And the beauty of the libertarianism is that underneath the umbrella of free choice and individualism there is an option to have socialist- syndicalist or anarchist communities. As long as people join, for example a communist enclave, out of free will and have the option to, whenever they so pleases, to leave such a society, it is okay – you can do so.
However this beauty is also what I object to when I say I have conservative traits. Basically I do not think such a society would work very well and it is probably easily corrupted or taken over by unscrupulous types. Also I believe that people need structure, that they need a (very) small degree of overlordship. To take an extreme and today popular example; it is possible for paedophiles within the libertarian model to create their own country within the country and since (very young) children cannot fend for themselves, how can they cope? And what about the mentally challenged?
I know the arguments against such objections and I suppose that in a free and honest society based on free choice and individuality any such extreme example would fail since no one would trade with or protect the paedophiles from outside threats, and the social pressure coupled with direct coercion would stop them, but I can still not completely ignore the risk.
Also, as a quasi-conservative, I do like things like Monarchy, school uniforms, tradition and history. I believe that we cannot go forward without knowing what happen before and that sometimes when moving forward we should do so step-by-step and not rush.
The libertarian idea of a perfect society is the best I know of; at least it is the least tyrannical.
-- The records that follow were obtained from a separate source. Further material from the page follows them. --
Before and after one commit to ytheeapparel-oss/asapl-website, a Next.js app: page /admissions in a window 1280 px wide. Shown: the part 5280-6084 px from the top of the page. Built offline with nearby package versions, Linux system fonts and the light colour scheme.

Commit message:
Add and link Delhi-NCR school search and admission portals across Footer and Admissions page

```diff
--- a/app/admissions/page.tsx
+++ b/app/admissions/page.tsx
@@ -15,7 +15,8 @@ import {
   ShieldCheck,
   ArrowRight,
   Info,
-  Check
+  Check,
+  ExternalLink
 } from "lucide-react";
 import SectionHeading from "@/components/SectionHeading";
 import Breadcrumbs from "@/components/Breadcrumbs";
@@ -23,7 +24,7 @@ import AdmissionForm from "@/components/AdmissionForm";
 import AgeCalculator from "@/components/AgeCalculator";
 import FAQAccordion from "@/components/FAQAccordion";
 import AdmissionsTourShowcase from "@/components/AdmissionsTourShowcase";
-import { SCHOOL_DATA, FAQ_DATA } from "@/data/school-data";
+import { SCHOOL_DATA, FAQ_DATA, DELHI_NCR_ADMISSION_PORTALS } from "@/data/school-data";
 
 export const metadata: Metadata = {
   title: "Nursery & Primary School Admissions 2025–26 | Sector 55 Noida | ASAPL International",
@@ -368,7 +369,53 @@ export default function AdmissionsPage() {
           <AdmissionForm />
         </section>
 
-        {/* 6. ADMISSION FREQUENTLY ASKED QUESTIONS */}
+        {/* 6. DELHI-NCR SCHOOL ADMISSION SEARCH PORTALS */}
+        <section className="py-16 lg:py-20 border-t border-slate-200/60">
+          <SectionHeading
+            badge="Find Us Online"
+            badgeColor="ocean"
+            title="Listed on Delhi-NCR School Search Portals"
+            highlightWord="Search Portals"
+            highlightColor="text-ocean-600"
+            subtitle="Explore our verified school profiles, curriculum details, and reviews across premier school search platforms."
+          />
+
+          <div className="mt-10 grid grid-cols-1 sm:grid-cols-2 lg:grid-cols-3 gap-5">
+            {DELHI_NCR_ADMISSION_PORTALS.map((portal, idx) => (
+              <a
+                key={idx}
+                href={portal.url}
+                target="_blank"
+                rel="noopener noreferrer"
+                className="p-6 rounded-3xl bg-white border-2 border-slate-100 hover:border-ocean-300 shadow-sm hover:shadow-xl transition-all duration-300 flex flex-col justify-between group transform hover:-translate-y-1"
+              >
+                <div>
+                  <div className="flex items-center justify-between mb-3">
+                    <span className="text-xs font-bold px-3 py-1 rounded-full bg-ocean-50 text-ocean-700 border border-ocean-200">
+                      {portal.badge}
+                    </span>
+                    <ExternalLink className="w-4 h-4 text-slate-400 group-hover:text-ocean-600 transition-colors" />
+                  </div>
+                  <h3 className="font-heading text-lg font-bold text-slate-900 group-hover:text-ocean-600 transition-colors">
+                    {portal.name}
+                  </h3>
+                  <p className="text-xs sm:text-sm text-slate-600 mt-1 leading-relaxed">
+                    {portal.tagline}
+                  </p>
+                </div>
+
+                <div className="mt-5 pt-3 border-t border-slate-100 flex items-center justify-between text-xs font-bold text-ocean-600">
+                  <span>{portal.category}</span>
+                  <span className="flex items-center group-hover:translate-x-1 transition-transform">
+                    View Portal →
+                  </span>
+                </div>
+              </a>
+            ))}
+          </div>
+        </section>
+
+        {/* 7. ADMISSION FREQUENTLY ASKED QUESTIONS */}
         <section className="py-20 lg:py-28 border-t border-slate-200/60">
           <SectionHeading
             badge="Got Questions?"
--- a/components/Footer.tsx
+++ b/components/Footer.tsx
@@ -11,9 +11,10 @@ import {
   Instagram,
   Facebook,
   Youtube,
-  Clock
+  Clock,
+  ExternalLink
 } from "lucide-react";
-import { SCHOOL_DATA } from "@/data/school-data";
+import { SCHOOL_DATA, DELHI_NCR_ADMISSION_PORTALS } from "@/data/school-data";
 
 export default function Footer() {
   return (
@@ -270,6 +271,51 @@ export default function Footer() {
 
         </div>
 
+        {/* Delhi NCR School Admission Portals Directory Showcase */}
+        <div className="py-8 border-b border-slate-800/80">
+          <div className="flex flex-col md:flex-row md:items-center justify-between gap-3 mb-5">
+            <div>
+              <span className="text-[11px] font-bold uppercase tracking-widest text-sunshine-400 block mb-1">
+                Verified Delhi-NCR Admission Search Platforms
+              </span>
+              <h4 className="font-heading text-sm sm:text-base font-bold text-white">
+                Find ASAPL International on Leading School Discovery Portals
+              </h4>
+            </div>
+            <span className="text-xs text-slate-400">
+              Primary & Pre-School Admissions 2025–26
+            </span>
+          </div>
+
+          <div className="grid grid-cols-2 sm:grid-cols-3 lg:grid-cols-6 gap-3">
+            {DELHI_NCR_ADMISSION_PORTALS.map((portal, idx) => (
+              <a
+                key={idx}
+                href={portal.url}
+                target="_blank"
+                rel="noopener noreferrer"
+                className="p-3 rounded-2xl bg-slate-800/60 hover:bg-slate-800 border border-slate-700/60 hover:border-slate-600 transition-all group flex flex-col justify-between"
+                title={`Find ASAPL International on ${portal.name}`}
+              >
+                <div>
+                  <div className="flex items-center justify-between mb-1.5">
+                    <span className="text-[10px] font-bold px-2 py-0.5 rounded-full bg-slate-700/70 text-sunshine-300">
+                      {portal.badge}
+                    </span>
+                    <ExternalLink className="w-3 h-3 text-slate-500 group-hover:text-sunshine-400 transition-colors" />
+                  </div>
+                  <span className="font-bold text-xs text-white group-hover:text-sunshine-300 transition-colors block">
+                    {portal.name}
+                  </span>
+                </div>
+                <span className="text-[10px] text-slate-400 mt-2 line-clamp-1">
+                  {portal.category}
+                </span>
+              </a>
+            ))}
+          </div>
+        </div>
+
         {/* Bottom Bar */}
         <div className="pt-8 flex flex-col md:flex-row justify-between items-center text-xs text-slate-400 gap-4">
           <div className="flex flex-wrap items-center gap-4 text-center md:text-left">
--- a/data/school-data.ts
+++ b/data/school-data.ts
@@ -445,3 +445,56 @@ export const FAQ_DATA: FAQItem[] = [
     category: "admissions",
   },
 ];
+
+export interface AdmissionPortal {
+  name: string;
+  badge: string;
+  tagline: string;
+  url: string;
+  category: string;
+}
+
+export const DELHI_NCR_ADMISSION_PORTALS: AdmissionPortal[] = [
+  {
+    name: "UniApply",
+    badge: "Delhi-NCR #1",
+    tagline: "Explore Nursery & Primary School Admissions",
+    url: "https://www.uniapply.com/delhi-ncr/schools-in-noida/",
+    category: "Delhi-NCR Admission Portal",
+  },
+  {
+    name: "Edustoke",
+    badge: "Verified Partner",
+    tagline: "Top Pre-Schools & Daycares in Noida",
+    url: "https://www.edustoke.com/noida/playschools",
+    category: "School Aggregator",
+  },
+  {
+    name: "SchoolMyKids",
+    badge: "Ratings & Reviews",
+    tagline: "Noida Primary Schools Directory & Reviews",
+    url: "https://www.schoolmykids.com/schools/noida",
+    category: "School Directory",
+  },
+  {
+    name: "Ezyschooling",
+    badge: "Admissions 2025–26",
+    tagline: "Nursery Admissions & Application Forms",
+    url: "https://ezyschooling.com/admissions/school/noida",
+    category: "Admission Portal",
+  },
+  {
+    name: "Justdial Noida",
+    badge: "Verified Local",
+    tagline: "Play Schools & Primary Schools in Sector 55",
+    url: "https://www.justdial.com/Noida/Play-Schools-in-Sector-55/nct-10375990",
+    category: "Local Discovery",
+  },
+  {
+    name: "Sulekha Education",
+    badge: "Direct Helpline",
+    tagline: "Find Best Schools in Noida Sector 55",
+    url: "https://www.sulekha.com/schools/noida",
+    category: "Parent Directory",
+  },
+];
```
Not sure if we can ever get to a point where there is no oppression, perhaps in a distant future, but until then I will continue to argue for a conservative republican monarchy version of the libertarian society.